Work task >> The required output is all lines below that contain the word "strong".
Exercise material START
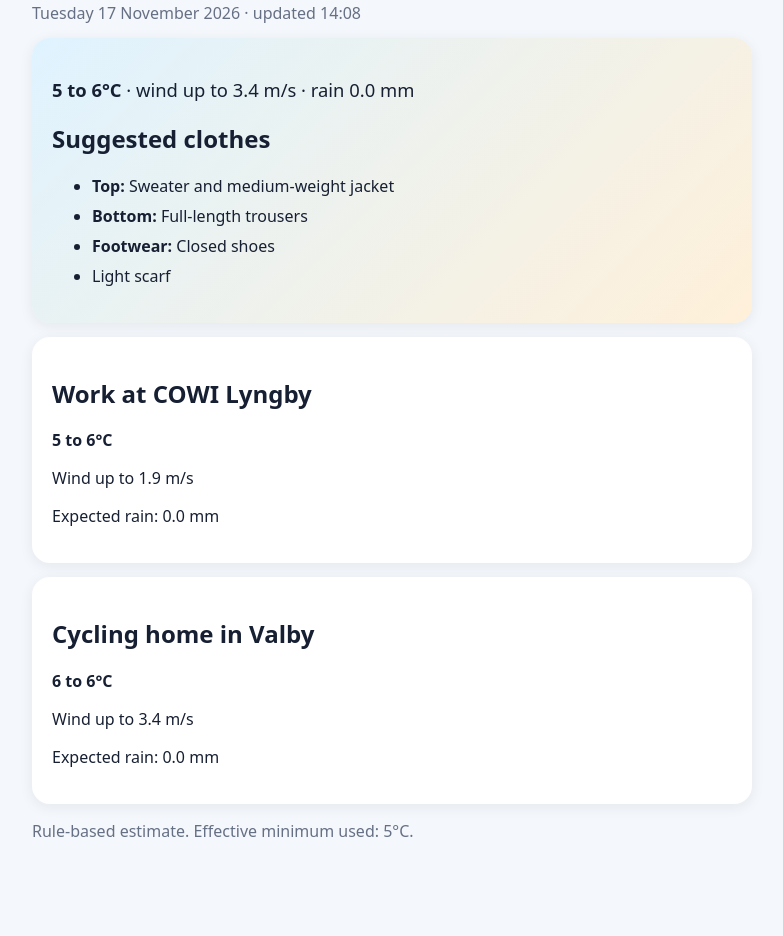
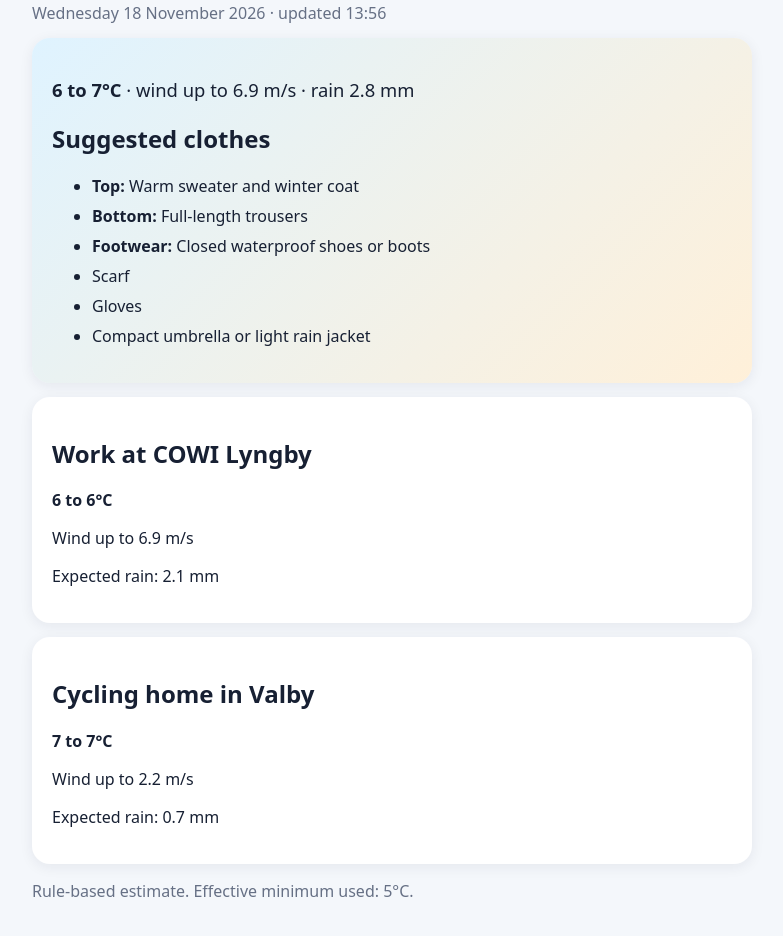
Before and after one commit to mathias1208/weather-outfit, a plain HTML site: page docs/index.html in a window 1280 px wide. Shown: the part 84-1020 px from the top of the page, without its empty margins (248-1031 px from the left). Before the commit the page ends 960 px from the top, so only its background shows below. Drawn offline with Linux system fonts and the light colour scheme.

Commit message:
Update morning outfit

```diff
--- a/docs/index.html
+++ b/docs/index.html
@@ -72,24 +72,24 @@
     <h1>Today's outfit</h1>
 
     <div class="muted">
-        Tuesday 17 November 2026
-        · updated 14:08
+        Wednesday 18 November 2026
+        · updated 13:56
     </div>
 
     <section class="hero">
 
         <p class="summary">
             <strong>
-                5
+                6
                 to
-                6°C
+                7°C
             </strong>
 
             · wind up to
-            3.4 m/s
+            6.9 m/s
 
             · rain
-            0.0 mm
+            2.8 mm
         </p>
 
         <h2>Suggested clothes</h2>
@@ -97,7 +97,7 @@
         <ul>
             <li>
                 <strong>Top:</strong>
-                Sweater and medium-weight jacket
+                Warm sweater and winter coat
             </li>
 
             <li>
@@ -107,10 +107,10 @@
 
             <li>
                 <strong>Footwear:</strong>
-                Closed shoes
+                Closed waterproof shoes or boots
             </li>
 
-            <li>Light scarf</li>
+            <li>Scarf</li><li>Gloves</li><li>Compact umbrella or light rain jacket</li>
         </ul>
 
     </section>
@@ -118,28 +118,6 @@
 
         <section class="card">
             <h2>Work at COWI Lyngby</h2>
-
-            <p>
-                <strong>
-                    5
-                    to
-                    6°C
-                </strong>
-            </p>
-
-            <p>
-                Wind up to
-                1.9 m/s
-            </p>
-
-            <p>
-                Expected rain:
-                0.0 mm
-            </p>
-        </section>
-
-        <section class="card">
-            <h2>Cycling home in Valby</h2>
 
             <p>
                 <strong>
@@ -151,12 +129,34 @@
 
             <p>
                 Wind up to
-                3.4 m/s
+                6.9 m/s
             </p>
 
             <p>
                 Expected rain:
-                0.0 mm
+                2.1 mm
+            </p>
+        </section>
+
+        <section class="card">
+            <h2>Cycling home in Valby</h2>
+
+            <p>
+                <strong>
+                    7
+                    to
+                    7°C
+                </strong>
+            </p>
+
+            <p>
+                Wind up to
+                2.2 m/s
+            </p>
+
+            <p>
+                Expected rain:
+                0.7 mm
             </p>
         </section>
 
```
Exercise material END
Exercise material START
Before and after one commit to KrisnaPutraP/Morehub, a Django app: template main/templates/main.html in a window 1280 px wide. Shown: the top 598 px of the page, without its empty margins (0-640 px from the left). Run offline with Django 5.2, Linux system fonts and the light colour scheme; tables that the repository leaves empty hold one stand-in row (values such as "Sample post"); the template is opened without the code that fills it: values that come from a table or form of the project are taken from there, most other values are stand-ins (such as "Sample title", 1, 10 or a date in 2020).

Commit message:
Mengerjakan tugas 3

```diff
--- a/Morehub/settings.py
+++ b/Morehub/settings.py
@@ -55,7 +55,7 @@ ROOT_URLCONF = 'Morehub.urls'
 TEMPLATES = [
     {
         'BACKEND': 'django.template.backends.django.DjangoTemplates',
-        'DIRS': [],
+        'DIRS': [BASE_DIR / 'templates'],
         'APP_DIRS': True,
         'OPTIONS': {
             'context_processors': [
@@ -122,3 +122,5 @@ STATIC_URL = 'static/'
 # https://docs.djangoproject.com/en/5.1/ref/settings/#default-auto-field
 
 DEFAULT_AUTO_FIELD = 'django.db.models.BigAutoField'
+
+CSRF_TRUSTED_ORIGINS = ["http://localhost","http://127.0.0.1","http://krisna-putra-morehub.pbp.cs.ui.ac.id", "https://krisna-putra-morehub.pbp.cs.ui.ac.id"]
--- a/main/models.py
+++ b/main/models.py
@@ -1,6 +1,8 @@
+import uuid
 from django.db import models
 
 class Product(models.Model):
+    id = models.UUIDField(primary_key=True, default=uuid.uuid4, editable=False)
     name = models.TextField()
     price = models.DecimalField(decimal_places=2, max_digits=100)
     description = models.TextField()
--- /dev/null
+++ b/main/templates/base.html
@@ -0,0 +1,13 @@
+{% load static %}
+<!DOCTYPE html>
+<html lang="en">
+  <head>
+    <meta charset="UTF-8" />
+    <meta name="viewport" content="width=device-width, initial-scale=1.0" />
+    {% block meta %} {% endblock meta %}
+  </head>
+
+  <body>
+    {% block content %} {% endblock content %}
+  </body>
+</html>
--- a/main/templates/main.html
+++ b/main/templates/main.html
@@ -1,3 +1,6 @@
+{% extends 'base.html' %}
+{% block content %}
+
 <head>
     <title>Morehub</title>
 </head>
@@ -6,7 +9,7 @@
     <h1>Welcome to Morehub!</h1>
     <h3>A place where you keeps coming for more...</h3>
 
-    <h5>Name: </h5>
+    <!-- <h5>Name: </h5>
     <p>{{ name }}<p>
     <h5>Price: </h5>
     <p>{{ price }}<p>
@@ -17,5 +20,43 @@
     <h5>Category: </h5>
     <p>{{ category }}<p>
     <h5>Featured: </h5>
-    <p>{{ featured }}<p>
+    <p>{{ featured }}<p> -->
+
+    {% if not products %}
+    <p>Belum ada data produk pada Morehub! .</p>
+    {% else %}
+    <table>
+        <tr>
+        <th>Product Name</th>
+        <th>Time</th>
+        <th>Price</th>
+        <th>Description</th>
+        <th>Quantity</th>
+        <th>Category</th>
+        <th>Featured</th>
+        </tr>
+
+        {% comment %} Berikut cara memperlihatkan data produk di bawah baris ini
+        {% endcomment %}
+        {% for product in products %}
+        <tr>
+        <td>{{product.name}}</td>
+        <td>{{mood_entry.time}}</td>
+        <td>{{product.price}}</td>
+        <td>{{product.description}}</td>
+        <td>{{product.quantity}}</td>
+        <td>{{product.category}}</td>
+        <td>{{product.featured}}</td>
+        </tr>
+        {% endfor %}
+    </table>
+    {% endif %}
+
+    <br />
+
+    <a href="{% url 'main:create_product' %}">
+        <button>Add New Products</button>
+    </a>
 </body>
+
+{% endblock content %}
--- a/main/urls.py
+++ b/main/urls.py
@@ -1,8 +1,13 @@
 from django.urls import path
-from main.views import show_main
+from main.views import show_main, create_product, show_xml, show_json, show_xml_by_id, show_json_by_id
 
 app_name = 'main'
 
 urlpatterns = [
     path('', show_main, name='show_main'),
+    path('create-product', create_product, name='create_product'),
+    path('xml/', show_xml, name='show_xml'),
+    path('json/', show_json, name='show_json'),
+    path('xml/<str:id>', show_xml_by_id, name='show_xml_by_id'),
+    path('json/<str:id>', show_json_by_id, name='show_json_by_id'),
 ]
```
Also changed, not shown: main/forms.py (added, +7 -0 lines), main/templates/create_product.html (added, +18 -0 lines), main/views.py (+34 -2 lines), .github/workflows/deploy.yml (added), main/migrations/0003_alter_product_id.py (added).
Exercise material END
Exercise material START
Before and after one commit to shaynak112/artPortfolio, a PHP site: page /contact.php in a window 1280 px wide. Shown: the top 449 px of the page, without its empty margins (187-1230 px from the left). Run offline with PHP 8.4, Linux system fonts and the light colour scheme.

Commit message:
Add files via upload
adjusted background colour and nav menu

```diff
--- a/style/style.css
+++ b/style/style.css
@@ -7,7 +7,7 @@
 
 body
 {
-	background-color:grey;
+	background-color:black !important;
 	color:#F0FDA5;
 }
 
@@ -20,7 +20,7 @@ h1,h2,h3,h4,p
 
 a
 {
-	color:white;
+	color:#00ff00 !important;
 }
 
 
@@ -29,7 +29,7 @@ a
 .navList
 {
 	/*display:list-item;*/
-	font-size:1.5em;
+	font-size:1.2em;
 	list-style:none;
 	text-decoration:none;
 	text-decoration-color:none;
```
Exercise material END
Task output >>
             <strong>
             </strong>
                 <strong>Top:</strong>
                 <strong>Footwear:</strong>
-                <strong>
-                </strong>
                 <strong>
+                <strong>
+                </strong>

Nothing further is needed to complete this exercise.